  • GPS Coordinates Latitude: 44.14397, Longitude: 11.16183

Location information

Castiglione dei Pepoli is a town in the Province of Bologna about 60 kilometres north of Florence and about 60 kilometres south of Bologna. It is situated in mountainous country near the highest point of the road connecting Prato and Bologna. The cemetery is on the west side of the road a little to the north of the town. Take the autostrada A1 and leave it at Roncobilaccio exit and keep heading for Castiglione. The cemetery is at the edge of the road on the right entering the town. Cemetery address: Via Bolognese, 51 40035 Castiglione dei Pepoli (BO) Emilia-Romagna.

Visiting information

The cemetery is permanently open and may be visited anytime. However, please note the cemetery is steeply terraced with numerous steps. Wheelchair access into the cemetery is possible via an alternative entrance.

For further information and enquiries please contact

Download Cemetery Plan

History information

On 3 September 1943 the Allies invaded the Italian mainland, the invasion coinciding with an armistice made with the Italians who then re-entered the war on the Allied side.

Following the fall of Rome to the Allies in June 1944, the German retreat became ordered and successive stands were made on a series of defensive lines. In the northern Appenine mountains the last of these, the Gothic Line, was breached by the Allies during the Autumn campaign and the front inched forward as far as Ravenna in the Adratic sector, but with divisions transferred to support the new offensive in France, and the Germans dug in to a number of key defensive positions, the advance stalled as winter set in.

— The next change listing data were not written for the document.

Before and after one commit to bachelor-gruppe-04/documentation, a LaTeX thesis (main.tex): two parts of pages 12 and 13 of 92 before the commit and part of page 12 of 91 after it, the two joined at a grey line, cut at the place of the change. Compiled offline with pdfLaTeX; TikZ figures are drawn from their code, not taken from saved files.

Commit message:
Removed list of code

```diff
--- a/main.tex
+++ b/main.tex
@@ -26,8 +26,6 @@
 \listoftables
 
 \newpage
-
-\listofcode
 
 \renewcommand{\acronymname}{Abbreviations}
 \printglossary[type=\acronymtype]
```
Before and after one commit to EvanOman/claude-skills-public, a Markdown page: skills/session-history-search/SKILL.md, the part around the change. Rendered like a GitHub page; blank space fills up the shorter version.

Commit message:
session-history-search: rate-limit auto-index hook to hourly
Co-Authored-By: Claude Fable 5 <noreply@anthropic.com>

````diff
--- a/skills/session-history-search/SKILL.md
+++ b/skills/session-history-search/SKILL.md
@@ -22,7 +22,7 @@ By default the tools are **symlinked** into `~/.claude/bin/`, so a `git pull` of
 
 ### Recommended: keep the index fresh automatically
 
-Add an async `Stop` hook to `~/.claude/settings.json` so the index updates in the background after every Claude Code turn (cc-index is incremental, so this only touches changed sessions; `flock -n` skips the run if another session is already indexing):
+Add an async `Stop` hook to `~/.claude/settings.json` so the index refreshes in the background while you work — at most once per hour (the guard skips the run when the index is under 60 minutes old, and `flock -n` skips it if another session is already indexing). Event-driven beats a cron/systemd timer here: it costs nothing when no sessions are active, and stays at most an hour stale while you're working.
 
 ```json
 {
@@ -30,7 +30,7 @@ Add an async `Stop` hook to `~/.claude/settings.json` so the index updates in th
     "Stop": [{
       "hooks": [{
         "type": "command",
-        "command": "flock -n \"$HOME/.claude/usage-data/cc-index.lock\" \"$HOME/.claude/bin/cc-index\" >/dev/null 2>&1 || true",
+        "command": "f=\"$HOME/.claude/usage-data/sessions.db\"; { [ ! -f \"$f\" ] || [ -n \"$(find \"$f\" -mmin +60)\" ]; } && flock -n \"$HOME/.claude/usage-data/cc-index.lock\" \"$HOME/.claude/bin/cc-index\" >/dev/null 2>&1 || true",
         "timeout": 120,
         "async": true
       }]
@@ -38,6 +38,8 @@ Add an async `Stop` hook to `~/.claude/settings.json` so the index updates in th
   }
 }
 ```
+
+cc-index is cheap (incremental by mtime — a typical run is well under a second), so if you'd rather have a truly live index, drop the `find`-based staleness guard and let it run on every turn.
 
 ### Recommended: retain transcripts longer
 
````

Castiglione South African Cemetery was started in October 1944 by the 6th South African Armoured Division, which had entered Castiglione at the end of September and remained in the neighbourhood until the following April. Many of the burials were made direct from the battlefields of the Apennines, where during that winter South African troops held positions some 8 kilometres north of Castiglione.

The majority of those buried in this cemetery were South Africans, the remainder belonging mostly to the 24th Guards Brigade, which was under command of the 6th South African Armoured Division. In the cemetery there is a memorial building originally erected by South African troops, which contains two tablets unveiled by Field-Marshal Smuts; they bear the inscription in English and Afrikaans:



The cemetery contains 502 Commonwealth burials of the Second World War.